I’ve been following the Brussels suicide bombing attacks more closely than I have time for. Terrorists have once again destroyed and disrupted life… but some people were able to help.
Dr. Laura Billiet was just outside the Delta check-in counter when the explosions ripped through. She was unhurt, and immediately set up a triage and first aid station, providing emergency care as best she could, using office supplies (read the article from the Huffpost here).
I can’t stop thinking: What would I do?
I would want to help, but I’m an outpatient primary care doc with no training in tactical emergency casualty care. The Red Cross ACLS course I took as a resident taught me how to perform CPR, but when it’s a pressure-cooker bomb or a crazed shooter, that is not going to help.
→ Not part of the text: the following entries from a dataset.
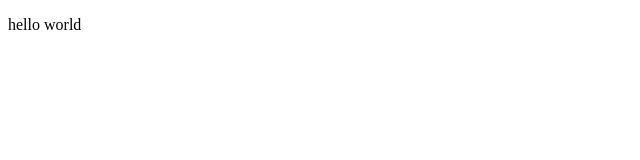
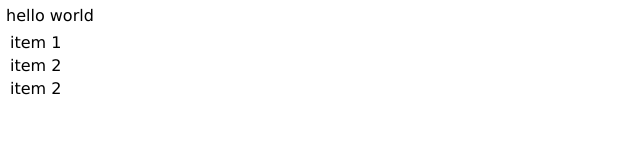
Before and after one commit to sunitsarkar/GIT_FEB_2023, a plain HTML site: page index.html in a window 1280 px wide. Shown: the whole page, without its empty margins (0-640 px from the left). Drawn offline with Linux system fonts and the light colour scheme.

Commit message:
added html

```diff
--- a/index.html
+++ b/index.html
@@ -5,8 +5,16 @@
     <meta http-equiv="X-UA-Compatible" content="IE=edge">
     <meta name="viewport" content="width=device-width, initial-scale=1.0">
     <title>Document</title>
+    <link rel="stylesheet" href="style.css">
 </head>
 <body>
     <p>hello world</p>
+    <nav>
+        <ul>
+            <li>item 1</li>
+            <li>item 2</li>
+            <li>item 2</li>
+        </ul>
+    </nav>
 </body>
 </html>
```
Can anyone help in these situations? Yes. It was the immediate application of McGyvered tourniquets that saved lives in the aftermath of the Boston Marathon bombings in 2013. During the Bataclan terror attack in Paris, two tactical emergency physicians entered the fray. This post analysis writeup in Critical Care (2016, 20:37 ) is written in dry reporting style, but I found it riveting:
“While police operators were getting into position within the theater and thus repelling terrorists, two RAID tactical physicians performed triage in the combat zone. They identified about 100 fatalities. Most of the living casualties were identified as invalid. This tactical triage did not aim at identifying relative or absolute emergencies but rather at organizing immediate transfer of the non-invalid patients by themselves to a safe place. A dressing station was located in the theater entrance, far from firearms but still under the threat of explosives.  In the combat zone, RAID tactical physicians applied tourniquets to 15 invalid patients. A further 15 patients underwent wound compression with hemostatic dressings. Two received subcutaneous morphine and two received tranexamic acid, and two thoracic exsufflations were performed.”
Wow. Obviously I won’t be carrying morphine and tranexamic acid around, but I think all physicians and healthcare providers should have at least some basic training in field trauma triage and management. Sadly, this is what our modern world now requires, with terror attacks every few months. No one knows when they may be called upon to help. We should be able to provide a few basic immediate interventions, because that can make all the difference.
How can this happen? I posed this question to a group of physicians, and many suggested the Advanced Trauma and Life Support courses offered through the American College of Surgeons. I just emailed them asking:
Where do I sign up?